The Flanders Marine Institute (VLIZ) is a centre for marine and coastal research. As a partner in various projects and networks it promotes and supports the international image of Flemish marine scientific research and international marine education. The paleo-landscape research forms part of the VLIZ research topic Seascapes Past & Future and adds to the expertise VLIZ is developing with regard to paleo-landscapes and fossil remains in the southern North Sea. - www.vliz.be - www.vliz.be/en/palaeolandscape-research

Europe’s Lost Frontiers is an ERC Advanced Research project is supported by funding from the European Research Council (ERC) under the European Union’s Horizon 2020 research and innovation programme ( ERC funded project No. 670518 LOST FRONTIERS), and is  run from the University of Bradford.
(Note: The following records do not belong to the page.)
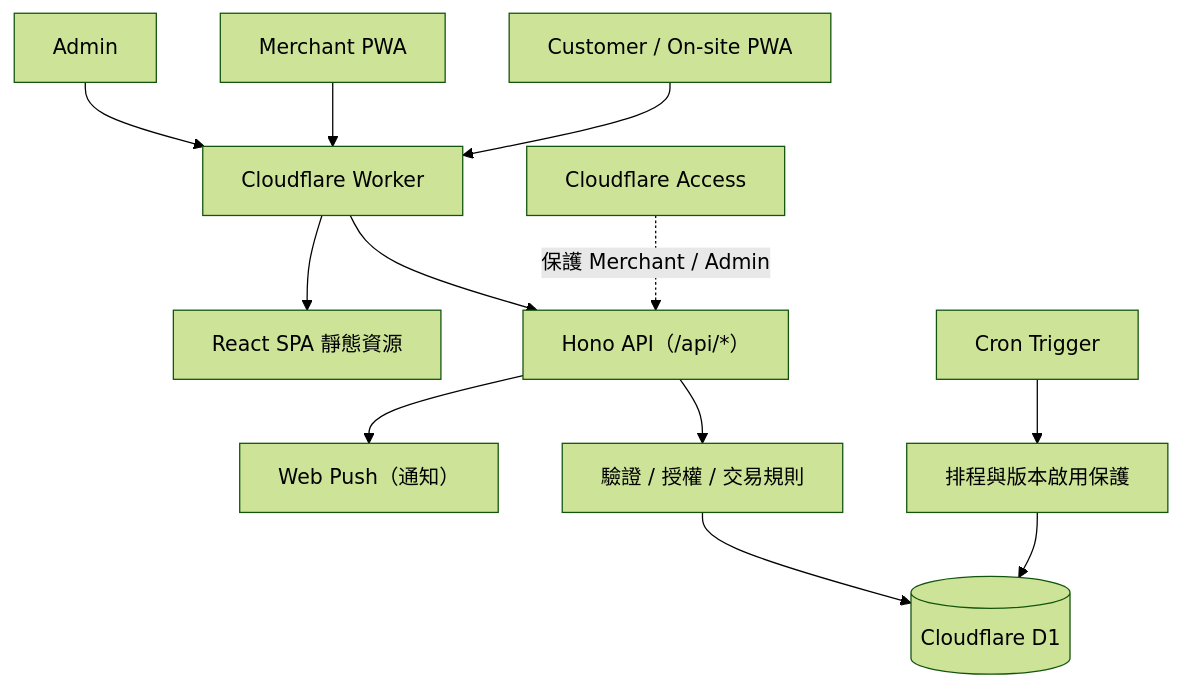
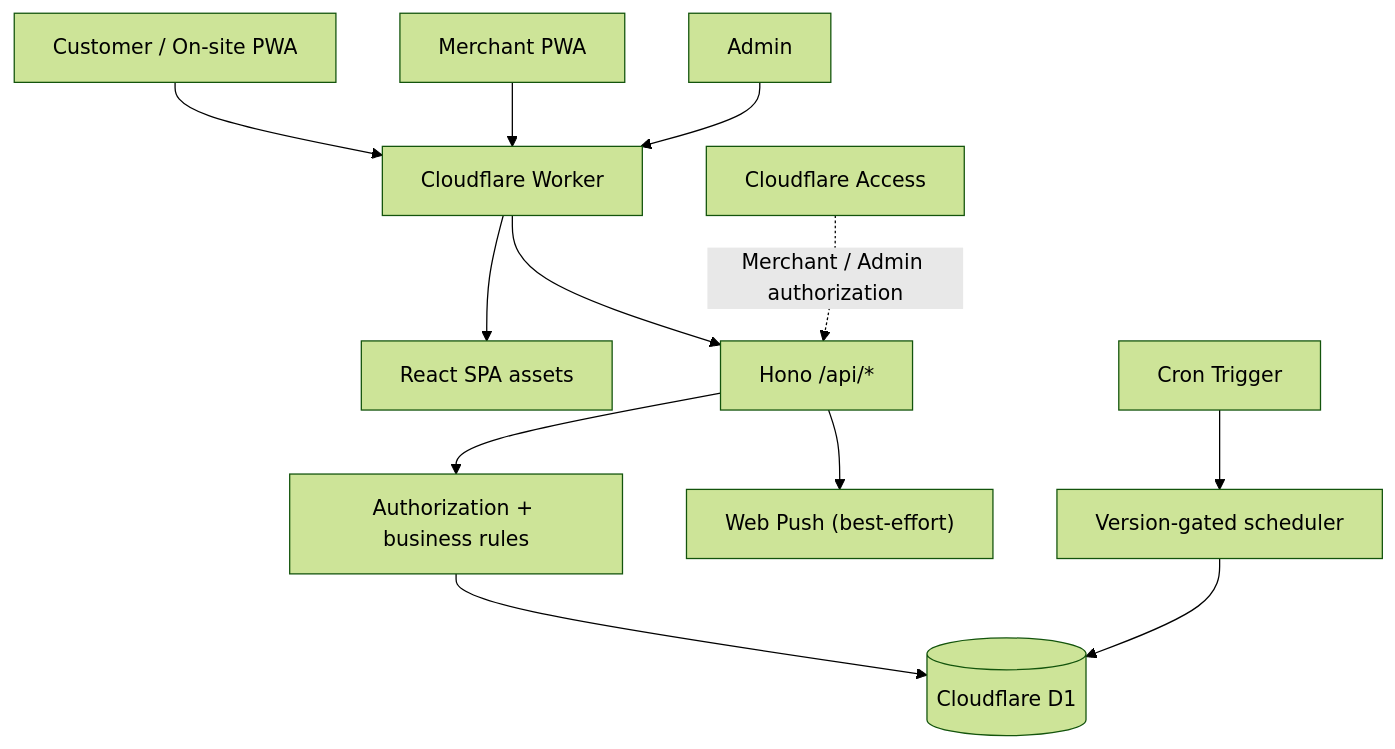
The diagram in README.md (yeoeb/chi-zha-de-ordering), drawn with Mermaid (forest theme) before and after one commit. The commit also changed other lines of this file and 4 other files, not shown here.

````diff
--- a/README.md
+++ b/README.md
@@ -57,14 +48,14 @@
 ```mermaid
-flowchart TB
-  A["Customer / On-site PWA"] --> B["Cloudflare Worker"]
-  M["Merchant PWA"] --> B
-  D["Admin"] --> B
-  B --> H["Hono API（/api/*）"]
-  B --> R["React SPA 靜態資源"]
-  H --> V["驗證 / 授權 / 交易規則"]
-  V --> DB[("Cloudflare D1")]
-  H --> P["Web Push（通知）"]
-  C["Cron Trigger"] --> S["排程與版本啟用保護"]
-  S --> DB
-  CF["Cloudflare Access"] -. "保護 Merchant / Admin" .-> H
+flowchart TD
+  C["Customer / On-site PWA"] --> W["Cloudflare Worker"]
+  M["Merchant PWA"] --> W
+  A["Admin"] --> W
+  W --> SPA["React SPA assets"]
+  W --> API["Hono /api/*"]
+  API --> Rules["Authorization + business rules"]
+  Rules --> D1[("Cloudflare D1")]
+  API --> Push["Web Push (best-effort)"]
+  Cron["Cron Trigger"] --> Scheduler["Version-gated scheduler"]
+  Scheduler --> D1
+  Access["Cloudflare Access"] -. "Merchant / Admin authorization" .-> API
 ```
````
Lost Frontiers studies the inundated landscapes of the southern North Sea using archaeo-geophysics, molecular biology and computer simulation to develop novel approaches for the study of past environments, ecological change and the transition between hunter gathering societies and farming within the inundated landscapes of Doggerland and North West Europe more widely - lostfrontiers.teamapp.com


Figure 10: The Belgian research vessel Belgica (© Belgian Navy)